Yesterday a writer with whom I’ve corresponded occasionally ended his email by wishing me best of luck for my writing. Perhaps this is just a polite American formula – it’s been said to me before – similar to ‘have a good day’, but I who labour and labour over every sentence, even the simplest ones, even the most banal, often for hours at a time, I am always a bit puzzled by what luck has to do with anything.
While in Cologne yesterday I decided to chase up a particular book, discovered that a favourite bookshop (armchairs and reading desks!) had been ingested into an appallingly sterile chain, and on a whim – rather tiredly at this point – went up into the tiny Käthe Kollwitz Museum, which shares the same building and which I’ve never managed to visit despite good intentions. There’s always another time, has been my usual excuse. My feet and head tend to ache after only a few hours in a big city. (And should I mention that glass lifts scare me?)

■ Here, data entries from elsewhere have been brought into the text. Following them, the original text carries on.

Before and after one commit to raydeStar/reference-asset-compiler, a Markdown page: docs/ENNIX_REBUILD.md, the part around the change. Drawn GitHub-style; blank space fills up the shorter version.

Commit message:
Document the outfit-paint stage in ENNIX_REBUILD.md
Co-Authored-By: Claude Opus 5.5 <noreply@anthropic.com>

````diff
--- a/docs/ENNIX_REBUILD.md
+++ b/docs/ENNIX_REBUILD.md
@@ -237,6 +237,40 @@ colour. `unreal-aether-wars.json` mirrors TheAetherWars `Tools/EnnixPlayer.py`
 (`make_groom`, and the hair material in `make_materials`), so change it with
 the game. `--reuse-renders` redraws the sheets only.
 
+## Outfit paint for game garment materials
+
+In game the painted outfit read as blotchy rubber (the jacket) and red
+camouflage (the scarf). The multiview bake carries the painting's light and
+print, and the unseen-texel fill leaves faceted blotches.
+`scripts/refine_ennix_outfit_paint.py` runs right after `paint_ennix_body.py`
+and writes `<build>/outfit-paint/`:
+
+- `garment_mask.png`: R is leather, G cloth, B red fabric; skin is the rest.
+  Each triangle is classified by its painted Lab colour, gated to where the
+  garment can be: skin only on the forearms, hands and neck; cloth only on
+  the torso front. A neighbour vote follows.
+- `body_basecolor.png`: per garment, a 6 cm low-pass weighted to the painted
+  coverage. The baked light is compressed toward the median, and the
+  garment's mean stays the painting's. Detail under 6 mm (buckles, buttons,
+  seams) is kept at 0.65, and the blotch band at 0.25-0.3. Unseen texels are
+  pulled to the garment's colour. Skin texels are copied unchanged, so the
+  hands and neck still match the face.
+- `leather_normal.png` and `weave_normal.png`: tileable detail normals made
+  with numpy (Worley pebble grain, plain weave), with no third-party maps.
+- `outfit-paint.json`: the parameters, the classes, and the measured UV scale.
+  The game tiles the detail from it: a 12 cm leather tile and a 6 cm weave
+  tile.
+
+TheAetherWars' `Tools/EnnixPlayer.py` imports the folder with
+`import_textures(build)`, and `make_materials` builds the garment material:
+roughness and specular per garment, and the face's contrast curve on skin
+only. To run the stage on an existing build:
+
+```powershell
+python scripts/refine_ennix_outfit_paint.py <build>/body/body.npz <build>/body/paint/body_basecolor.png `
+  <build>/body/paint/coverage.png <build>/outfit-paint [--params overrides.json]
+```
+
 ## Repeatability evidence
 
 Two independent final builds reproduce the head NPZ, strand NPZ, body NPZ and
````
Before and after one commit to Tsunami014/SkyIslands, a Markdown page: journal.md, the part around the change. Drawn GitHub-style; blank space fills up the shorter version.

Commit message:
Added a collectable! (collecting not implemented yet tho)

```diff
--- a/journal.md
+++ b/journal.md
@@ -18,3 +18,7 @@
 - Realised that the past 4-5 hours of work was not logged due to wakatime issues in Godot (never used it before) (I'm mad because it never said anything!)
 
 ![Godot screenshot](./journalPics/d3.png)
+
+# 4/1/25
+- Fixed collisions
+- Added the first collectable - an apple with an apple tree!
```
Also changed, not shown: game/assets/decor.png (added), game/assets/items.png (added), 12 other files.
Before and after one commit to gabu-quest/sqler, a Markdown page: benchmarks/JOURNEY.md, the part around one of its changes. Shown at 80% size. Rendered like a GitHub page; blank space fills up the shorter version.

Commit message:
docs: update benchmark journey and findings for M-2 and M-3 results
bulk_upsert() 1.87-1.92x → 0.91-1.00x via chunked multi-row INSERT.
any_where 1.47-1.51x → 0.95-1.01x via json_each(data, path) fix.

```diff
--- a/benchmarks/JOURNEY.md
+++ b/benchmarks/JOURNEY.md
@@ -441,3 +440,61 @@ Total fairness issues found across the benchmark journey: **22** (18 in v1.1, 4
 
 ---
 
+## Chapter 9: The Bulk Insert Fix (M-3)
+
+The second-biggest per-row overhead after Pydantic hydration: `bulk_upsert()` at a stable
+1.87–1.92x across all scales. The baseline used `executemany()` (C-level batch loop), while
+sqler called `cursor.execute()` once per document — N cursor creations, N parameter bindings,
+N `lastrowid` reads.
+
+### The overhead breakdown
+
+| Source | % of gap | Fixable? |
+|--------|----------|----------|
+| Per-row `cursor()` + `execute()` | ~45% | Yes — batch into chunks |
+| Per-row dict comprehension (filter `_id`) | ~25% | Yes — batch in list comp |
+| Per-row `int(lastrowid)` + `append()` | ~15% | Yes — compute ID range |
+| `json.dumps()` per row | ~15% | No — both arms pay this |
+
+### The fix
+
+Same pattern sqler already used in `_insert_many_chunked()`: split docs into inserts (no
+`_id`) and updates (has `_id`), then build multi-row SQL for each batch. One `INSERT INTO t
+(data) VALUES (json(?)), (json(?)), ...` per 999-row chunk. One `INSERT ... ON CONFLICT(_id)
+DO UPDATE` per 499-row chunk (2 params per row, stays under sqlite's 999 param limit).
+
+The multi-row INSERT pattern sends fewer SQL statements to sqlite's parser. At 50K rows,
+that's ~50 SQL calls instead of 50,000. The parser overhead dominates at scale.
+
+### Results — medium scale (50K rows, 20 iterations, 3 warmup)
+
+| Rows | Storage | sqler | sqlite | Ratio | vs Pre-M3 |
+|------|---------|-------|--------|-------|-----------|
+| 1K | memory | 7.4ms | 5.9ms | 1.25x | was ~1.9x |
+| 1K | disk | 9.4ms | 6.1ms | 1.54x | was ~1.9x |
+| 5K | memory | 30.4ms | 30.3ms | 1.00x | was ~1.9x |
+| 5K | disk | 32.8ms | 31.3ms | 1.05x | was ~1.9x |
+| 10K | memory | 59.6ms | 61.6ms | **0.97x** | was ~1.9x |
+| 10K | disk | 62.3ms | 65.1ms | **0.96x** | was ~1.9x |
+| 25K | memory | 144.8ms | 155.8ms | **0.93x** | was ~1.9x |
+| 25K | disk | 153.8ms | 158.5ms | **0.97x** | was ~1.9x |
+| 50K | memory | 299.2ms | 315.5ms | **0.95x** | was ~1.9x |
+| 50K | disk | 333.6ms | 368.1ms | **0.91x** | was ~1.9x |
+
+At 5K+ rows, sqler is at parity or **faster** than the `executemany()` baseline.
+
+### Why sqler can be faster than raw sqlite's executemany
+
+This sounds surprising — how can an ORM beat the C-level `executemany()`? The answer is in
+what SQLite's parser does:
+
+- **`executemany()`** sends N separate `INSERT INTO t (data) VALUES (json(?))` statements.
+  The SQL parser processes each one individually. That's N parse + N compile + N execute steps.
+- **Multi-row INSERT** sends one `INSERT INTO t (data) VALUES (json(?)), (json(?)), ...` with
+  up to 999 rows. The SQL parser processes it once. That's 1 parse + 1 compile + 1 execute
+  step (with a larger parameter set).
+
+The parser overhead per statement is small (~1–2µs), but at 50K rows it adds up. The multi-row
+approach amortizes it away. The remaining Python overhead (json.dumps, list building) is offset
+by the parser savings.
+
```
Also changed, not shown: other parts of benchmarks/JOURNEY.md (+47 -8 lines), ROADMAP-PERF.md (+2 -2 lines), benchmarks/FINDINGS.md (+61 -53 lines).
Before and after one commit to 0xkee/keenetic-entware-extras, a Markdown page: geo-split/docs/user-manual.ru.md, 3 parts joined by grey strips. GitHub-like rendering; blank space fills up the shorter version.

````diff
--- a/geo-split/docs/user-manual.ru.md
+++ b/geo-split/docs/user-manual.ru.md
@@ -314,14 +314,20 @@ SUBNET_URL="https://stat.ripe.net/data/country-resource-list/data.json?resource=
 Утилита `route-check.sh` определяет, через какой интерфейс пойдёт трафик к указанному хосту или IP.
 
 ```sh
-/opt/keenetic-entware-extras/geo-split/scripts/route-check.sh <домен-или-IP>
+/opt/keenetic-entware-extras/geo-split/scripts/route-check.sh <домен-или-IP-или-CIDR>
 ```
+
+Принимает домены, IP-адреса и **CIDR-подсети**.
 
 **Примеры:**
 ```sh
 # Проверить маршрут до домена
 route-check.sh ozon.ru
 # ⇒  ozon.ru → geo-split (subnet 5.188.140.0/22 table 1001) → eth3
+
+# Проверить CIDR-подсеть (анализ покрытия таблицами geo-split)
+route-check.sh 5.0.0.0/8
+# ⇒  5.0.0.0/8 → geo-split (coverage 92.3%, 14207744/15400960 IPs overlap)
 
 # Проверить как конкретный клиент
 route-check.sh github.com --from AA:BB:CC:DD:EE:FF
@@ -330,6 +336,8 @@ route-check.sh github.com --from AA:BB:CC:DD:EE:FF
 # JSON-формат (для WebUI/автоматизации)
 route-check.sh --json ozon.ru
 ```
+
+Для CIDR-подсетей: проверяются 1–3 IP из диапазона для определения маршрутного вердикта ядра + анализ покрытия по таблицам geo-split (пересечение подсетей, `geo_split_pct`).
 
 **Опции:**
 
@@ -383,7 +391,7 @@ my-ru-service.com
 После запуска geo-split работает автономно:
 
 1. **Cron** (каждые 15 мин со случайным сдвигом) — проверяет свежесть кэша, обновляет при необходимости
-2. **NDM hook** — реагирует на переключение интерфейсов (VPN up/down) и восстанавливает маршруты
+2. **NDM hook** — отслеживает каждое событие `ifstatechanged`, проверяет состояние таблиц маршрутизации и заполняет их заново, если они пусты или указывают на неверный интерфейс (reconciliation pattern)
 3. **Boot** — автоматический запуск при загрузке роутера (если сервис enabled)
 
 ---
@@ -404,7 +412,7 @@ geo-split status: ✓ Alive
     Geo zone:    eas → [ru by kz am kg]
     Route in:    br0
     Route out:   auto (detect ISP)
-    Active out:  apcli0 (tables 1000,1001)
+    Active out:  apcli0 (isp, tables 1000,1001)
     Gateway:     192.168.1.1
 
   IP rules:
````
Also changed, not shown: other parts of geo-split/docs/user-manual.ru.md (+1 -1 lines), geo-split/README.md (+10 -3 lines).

I expected Kollwitz. I got photographer Ellen Auerbach (1906-2004) as well, who was long forgotten, then upon her death underrated and even dismissed almost disdainfully. What might she have achieved, some critics seem to feel, had she not been forced to abandon her partnership with Grete Stern (twice, in fact) and not moved, as an exile, from Germany to Palestine to London to the competitive US in the 1930s?
Ninety-odd photos from an archive of more than 5000 in the Akademie der Künste Berlin held me in fascination for most of the afternoon – beautifully expressive, often richly textured – but what I may remember even more vividly is the hour-long film portrait of her, made in 1992 by Antonia Lerch.
‘You think that you choose the subject … and then you discover that something else plays a role, another force in yourself, which decides how and where and when you photograph something.’
That at 86, living in what appears to be a humble flat, Auerbach could show such vitality, such understanding of her work and her often restless life, including the decision to give up photography in her late fifties (I’m paraphrasing, not having taken notes: there comes a time when an artist has done what she is meant to do), is both challenge and consolation. I share something of her uprootedness. I work in obscurity. I’m approaching the age at which Auerbach became an educational therapist. Whether I will continue to write is uncertain, but yes, there was certainly an element of luck in my discovery of this remarkable woman.
‘The many moves and changes in my life, all the new beginnings, are for me now, at the end of my life, expression of a search for something else. Something which lies beyond things …’
More early photos here.